For the word "wolf", state how many lines below contain it. Give no other text.

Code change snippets
==*==

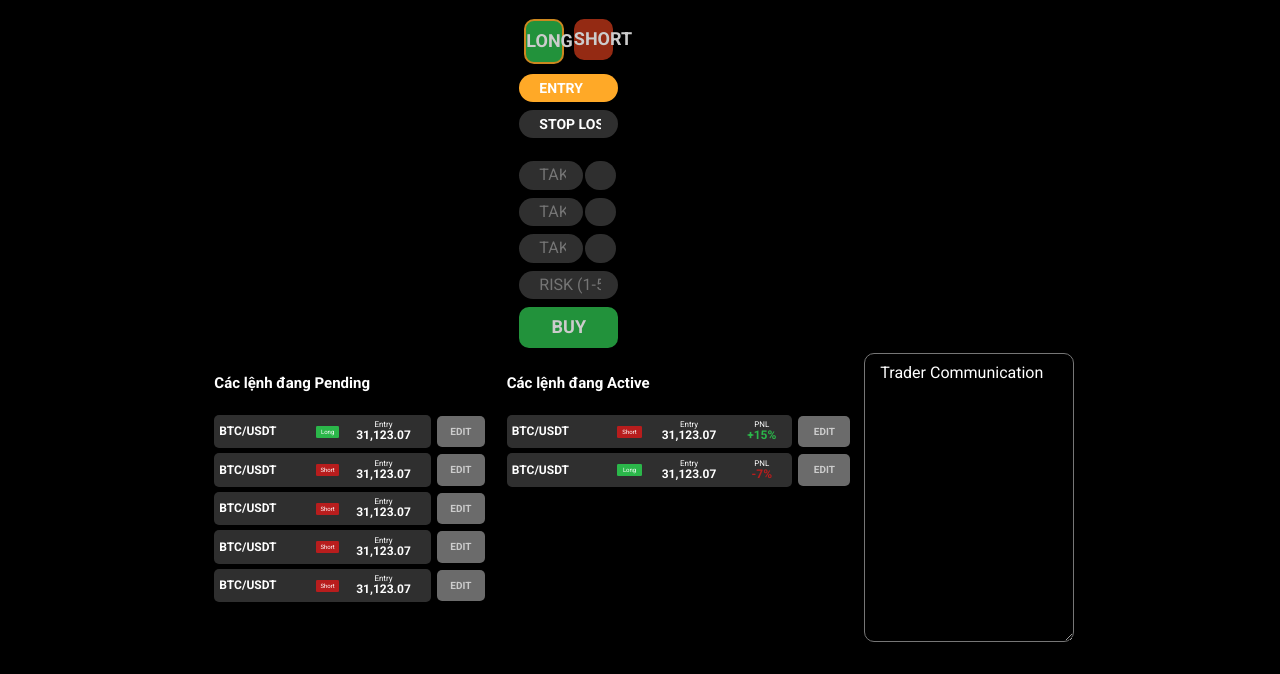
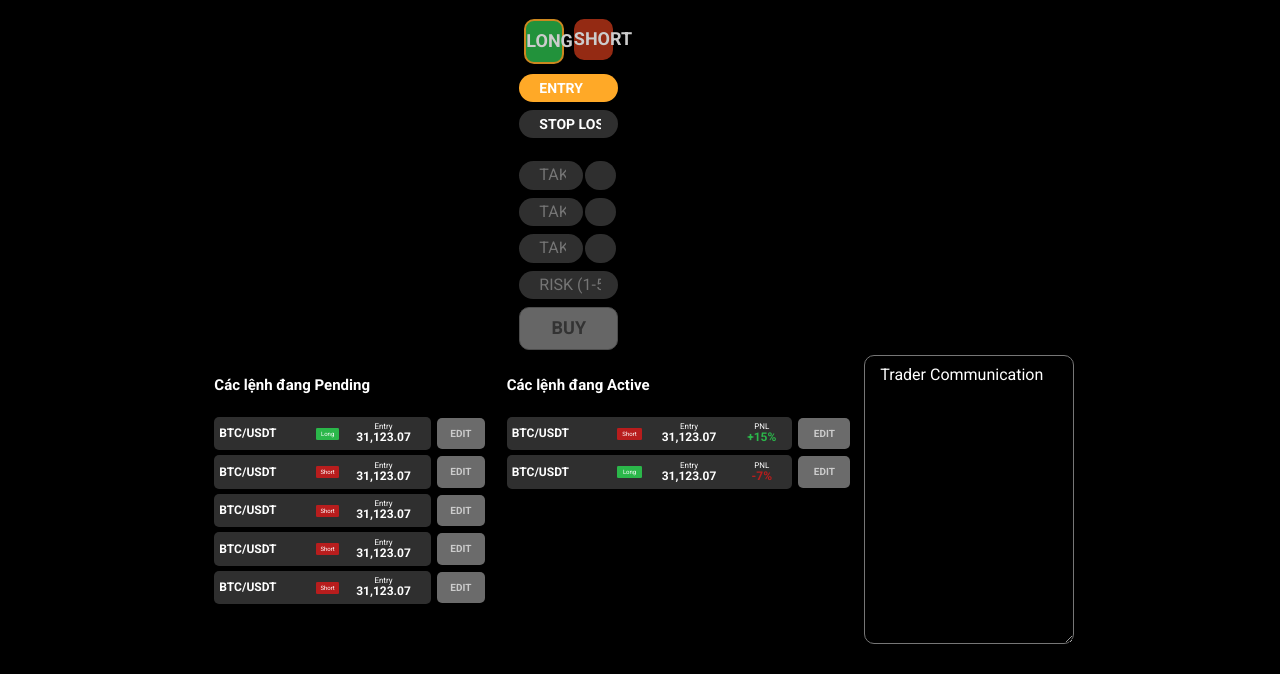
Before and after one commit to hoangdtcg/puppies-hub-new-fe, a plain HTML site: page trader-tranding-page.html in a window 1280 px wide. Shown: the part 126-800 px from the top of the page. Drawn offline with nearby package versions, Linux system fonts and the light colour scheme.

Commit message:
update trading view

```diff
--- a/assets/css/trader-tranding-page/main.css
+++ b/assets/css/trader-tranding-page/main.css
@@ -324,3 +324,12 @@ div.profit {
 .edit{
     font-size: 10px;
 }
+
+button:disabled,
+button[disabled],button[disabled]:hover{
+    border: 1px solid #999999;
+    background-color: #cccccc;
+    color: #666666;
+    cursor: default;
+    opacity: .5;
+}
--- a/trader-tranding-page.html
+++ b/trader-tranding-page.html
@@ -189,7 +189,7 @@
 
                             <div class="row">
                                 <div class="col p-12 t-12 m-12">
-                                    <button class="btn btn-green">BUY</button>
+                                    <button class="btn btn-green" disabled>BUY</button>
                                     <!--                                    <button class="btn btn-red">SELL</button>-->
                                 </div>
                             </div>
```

==*==

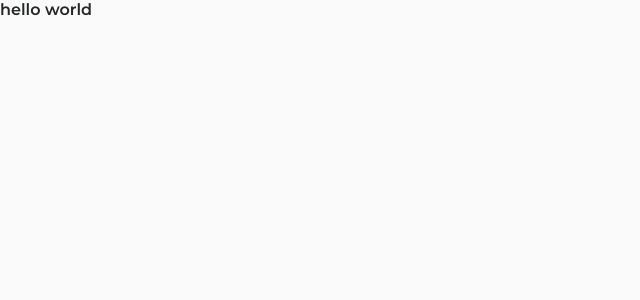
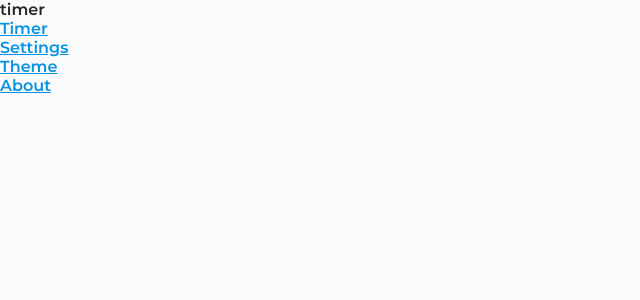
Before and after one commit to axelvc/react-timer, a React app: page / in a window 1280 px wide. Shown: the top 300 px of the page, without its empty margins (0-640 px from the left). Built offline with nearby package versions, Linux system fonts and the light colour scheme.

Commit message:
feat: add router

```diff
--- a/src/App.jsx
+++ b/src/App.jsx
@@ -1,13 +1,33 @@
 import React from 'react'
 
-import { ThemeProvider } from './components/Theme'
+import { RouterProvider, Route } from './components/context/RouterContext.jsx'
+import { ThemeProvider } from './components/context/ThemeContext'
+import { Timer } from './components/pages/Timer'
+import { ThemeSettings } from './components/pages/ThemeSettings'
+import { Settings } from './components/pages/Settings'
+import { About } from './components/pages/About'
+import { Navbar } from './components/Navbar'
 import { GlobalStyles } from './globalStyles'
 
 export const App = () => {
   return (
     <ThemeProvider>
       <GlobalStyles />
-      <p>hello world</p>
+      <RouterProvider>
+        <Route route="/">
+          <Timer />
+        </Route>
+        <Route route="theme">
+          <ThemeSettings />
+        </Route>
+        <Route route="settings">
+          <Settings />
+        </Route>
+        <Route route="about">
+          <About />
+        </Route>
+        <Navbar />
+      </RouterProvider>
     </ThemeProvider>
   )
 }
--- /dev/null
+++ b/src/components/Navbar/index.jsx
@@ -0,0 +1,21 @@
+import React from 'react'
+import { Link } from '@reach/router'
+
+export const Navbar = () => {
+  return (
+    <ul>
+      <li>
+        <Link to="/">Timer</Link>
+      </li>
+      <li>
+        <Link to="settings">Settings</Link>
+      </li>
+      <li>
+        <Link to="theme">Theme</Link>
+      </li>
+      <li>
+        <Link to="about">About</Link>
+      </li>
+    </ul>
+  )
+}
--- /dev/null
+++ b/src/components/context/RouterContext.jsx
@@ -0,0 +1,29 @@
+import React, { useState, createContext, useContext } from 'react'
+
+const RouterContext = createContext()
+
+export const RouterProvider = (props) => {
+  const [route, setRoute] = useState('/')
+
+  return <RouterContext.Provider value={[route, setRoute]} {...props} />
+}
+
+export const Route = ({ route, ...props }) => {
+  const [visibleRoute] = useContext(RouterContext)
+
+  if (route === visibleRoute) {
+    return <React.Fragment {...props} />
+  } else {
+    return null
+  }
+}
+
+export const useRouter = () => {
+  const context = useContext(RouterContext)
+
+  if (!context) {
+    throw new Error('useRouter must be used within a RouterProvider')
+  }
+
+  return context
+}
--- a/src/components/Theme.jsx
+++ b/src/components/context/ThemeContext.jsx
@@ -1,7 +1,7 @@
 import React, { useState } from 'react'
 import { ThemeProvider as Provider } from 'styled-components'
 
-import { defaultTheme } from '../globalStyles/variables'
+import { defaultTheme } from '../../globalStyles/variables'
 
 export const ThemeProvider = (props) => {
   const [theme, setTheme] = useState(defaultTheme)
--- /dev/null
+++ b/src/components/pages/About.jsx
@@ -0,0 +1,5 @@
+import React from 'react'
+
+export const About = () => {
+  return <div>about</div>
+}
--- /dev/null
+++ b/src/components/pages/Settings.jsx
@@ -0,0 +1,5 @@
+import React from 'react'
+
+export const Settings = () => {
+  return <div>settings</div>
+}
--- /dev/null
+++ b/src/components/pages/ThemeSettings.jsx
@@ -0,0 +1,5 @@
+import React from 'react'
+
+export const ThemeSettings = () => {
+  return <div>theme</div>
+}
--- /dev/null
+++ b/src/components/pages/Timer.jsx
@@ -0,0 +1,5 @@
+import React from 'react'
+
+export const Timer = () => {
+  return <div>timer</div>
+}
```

==*==

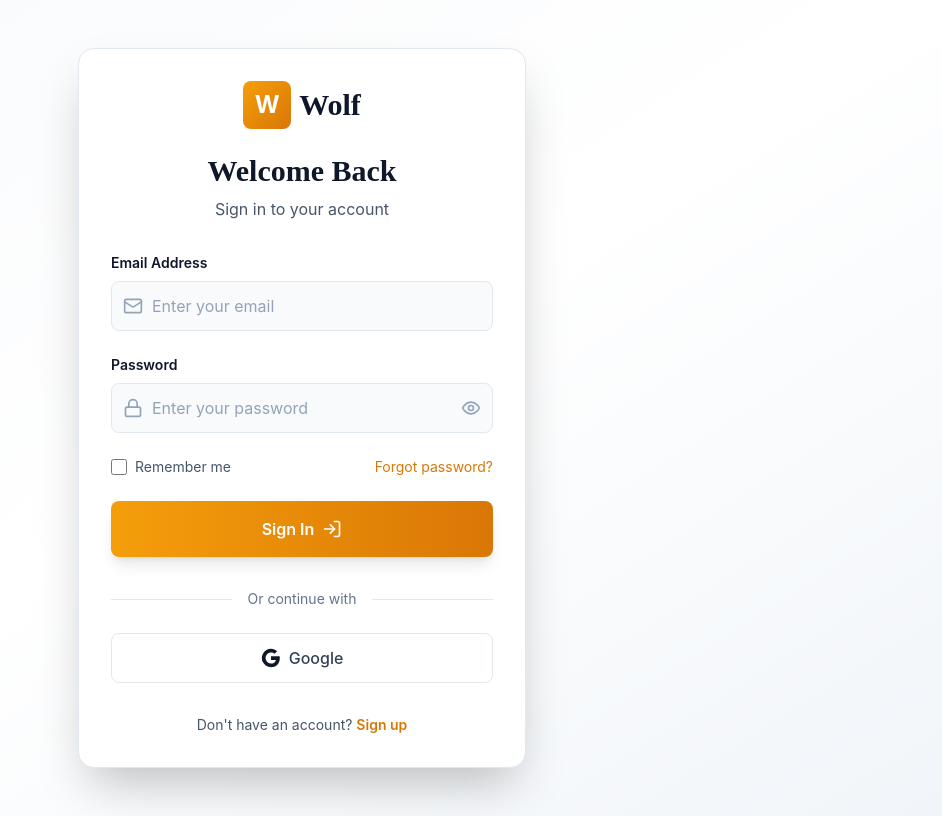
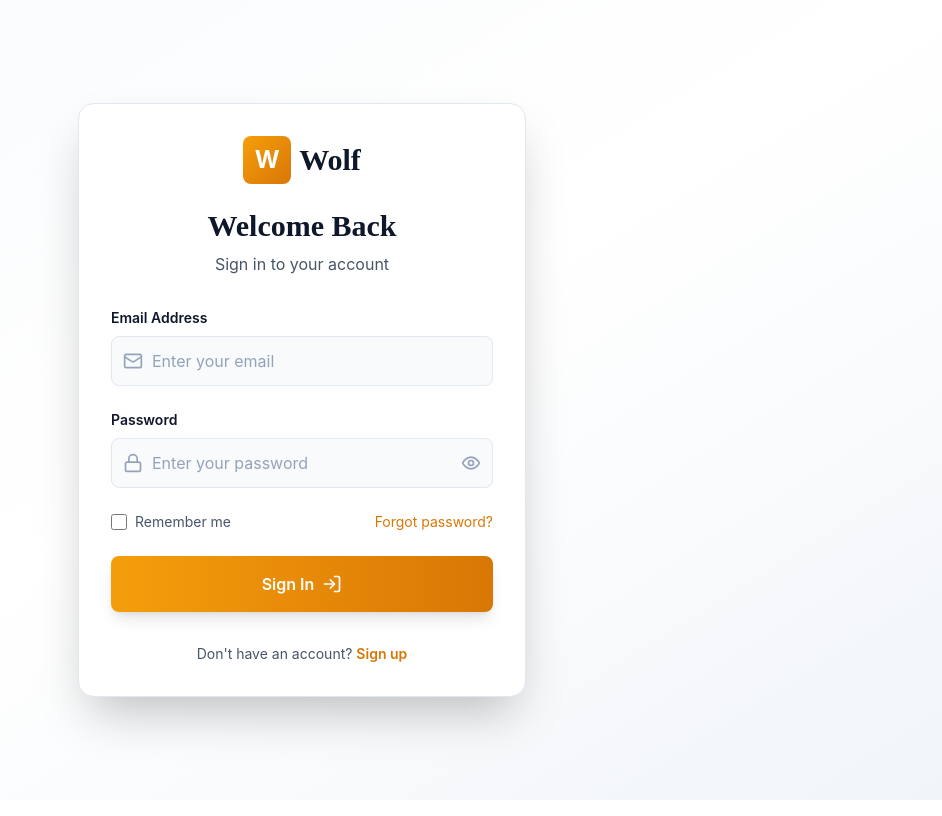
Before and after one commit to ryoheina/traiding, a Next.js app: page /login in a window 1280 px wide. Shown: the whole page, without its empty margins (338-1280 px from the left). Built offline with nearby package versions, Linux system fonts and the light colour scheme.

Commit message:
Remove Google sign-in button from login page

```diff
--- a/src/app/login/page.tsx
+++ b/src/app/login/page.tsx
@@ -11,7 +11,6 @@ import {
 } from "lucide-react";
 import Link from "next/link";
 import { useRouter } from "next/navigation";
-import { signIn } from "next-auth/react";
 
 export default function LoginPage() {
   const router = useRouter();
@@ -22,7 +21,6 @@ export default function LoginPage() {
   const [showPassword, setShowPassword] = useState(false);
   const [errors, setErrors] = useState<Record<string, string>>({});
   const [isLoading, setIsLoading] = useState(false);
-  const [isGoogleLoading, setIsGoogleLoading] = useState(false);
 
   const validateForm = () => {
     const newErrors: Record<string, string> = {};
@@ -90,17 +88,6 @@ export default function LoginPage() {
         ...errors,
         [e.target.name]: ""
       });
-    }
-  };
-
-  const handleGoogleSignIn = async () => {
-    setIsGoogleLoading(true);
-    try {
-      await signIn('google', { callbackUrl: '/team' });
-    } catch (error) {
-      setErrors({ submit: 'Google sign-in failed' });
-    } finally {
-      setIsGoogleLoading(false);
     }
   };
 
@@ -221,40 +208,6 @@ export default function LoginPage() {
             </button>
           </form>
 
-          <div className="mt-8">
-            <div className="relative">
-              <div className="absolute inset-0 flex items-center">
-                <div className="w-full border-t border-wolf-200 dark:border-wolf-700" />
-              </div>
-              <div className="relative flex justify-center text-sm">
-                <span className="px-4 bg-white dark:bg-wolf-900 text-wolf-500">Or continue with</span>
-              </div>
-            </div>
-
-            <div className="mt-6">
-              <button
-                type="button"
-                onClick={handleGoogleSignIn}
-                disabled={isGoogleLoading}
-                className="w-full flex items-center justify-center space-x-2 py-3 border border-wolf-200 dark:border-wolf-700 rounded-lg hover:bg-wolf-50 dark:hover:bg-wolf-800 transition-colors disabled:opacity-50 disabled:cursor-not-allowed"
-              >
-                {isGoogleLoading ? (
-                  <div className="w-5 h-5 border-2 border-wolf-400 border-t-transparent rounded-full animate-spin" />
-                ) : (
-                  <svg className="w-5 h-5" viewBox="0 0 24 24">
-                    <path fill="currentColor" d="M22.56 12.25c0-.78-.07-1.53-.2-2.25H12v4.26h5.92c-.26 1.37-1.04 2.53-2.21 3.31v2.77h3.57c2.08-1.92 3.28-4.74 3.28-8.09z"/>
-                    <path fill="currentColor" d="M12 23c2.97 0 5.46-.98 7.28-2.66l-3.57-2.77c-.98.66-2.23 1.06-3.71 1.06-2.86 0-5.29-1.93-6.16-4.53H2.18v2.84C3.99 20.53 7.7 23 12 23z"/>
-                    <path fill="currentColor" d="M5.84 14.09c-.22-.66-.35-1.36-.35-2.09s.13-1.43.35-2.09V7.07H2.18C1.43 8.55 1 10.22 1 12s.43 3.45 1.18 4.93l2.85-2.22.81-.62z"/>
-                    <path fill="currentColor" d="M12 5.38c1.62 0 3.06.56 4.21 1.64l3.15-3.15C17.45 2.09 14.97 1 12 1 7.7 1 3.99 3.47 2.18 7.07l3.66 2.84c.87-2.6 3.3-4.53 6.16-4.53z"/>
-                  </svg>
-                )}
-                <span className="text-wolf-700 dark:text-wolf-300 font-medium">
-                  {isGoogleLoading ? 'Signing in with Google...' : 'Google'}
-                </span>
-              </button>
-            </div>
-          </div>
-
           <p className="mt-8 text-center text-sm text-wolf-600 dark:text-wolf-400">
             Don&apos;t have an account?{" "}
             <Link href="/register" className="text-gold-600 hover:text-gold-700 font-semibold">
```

==*==

__Exercise response__.
6